*WHAT YOU SHOULD DO:* Copy each line of the entries below that contains the string "Bundle".

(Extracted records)
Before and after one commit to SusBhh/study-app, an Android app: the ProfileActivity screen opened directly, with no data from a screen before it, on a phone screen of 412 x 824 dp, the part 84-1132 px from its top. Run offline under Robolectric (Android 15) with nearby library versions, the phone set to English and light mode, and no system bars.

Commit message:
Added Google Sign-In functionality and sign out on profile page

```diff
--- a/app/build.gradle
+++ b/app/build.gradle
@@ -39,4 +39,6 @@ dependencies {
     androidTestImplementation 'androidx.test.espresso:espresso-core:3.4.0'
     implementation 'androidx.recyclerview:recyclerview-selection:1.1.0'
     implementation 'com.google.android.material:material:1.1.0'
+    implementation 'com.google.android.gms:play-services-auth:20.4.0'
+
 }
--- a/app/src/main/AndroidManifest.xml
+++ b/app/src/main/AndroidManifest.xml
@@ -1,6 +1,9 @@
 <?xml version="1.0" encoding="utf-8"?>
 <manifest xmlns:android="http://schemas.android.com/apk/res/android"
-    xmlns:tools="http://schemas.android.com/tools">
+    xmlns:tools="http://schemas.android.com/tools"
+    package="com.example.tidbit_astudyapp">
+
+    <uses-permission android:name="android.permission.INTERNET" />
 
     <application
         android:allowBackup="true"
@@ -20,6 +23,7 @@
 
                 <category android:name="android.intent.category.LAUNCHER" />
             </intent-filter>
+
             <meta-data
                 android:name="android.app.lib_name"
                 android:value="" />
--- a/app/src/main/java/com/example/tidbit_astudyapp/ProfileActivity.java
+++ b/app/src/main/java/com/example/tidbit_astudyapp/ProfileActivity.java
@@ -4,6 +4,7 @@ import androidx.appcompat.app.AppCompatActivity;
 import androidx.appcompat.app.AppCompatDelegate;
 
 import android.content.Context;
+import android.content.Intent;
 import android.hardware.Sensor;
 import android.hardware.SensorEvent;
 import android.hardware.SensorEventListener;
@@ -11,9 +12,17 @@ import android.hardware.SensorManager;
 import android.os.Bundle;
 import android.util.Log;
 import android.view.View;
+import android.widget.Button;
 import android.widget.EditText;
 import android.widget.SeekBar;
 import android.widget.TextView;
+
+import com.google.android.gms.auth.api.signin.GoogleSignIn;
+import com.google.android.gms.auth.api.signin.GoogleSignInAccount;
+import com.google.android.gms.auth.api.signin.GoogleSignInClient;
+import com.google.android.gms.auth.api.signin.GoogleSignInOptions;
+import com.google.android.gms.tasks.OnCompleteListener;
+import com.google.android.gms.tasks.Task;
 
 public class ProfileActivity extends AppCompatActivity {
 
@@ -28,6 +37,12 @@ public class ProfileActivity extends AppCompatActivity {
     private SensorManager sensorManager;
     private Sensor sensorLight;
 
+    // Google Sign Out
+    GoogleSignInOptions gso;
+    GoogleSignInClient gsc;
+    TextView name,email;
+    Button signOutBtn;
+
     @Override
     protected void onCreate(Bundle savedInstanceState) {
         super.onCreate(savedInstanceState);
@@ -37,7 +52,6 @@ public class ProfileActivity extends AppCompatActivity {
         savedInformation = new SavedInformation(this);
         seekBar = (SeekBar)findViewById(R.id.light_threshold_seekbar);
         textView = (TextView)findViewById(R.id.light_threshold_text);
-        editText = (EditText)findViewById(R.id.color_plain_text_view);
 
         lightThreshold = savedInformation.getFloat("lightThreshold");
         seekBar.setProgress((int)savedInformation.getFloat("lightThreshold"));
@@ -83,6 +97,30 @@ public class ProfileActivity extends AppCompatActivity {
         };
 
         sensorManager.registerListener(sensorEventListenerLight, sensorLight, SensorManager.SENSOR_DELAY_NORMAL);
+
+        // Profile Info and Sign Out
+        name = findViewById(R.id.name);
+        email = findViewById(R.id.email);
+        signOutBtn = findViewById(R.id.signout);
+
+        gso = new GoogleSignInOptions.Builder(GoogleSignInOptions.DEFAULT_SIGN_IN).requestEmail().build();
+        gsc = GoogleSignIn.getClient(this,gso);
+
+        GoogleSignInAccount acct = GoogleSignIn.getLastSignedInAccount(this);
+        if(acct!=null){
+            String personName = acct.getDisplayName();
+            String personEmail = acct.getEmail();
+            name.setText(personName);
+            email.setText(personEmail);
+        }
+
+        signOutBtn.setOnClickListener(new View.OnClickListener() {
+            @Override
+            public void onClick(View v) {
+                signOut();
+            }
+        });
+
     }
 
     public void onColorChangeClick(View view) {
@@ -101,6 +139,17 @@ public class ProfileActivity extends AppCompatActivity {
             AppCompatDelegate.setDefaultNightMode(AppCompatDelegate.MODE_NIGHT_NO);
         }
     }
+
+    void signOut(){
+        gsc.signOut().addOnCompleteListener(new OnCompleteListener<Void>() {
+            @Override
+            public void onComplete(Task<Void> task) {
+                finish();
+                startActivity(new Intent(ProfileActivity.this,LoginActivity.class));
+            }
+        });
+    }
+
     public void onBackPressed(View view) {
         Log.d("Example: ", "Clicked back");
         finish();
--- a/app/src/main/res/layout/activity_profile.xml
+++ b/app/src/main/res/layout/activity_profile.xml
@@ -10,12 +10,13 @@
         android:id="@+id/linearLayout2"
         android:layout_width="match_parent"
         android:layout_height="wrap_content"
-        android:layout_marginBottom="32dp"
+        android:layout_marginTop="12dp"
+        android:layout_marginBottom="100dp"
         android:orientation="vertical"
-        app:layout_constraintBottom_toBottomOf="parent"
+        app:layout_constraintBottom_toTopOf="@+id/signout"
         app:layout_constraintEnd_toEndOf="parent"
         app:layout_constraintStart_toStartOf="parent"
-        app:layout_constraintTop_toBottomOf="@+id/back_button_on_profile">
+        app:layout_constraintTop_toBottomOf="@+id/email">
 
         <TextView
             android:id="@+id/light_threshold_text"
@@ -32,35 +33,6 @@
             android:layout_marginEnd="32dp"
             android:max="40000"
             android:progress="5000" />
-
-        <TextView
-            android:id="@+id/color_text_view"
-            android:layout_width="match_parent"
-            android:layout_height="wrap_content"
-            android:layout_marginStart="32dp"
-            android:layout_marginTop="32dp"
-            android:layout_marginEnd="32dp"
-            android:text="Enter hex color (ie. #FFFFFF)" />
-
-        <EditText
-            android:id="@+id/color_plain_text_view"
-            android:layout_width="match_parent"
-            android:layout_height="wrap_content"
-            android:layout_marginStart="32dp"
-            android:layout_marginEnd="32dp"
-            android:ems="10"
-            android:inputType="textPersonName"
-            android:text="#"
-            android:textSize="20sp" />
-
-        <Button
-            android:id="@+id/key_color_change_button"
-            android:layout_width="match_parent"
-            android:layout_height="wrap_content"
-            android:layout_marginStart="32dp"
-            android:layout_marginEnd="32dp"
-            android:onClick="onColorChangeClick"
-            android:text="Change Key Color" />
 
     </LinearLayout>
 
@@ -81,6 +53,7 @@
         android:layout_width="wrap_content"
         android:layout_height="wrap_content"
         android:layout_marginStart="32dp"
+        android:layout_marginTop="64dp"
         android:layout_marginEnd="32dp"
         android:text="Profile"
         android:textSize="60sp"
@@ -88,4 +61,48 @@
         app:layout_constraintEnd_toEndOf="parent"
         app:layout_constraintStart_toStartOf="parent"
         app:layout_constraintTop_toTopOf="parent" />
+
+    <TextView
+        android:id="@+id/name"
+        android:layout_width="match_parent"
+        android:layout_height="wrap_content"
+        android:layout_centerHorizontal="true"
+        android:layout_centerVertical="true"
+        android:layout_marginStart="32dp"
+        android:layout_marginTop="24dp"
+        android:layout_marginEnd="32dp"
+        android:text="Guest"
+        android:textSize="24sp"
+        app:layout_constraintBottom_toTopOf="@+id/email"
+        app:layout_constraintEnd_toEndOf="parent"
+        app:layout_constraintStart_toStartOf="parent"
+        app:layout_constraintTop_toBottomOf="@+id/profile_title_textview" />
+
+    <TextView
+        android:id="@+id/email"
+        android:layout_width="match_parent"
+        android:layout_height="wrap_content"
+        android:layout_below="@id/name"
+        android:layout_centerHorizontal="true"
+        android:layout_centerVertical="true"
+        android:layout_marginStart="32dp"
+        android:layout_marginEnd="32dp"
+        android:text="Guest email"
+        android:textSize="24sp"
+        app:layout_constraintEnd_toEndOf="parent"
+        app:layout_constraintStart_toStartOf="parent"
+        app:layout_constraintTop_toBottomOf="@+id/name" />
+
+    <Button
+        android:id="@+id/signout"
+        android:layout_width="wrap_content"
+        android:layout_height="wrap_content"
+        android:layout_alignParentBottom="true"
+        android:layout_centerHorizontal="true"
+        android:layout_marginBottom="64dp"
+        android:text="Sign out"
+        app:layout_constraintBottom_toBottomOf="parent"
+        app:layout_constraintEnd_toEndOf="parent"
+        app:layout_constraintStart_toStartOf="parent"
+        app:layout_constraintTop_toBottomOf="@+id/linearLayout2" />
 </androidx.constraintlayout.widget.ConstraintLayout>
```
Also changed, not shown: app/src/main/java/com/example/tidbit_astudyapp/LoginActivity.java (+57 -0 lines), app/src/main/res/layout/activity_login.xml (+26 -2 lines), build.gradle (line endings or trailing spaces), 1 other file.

*RESULT OF THIS EXERCISE:*
 import android.os.Bundle;
     protected void onCreate(Bundle savedInstanceState) {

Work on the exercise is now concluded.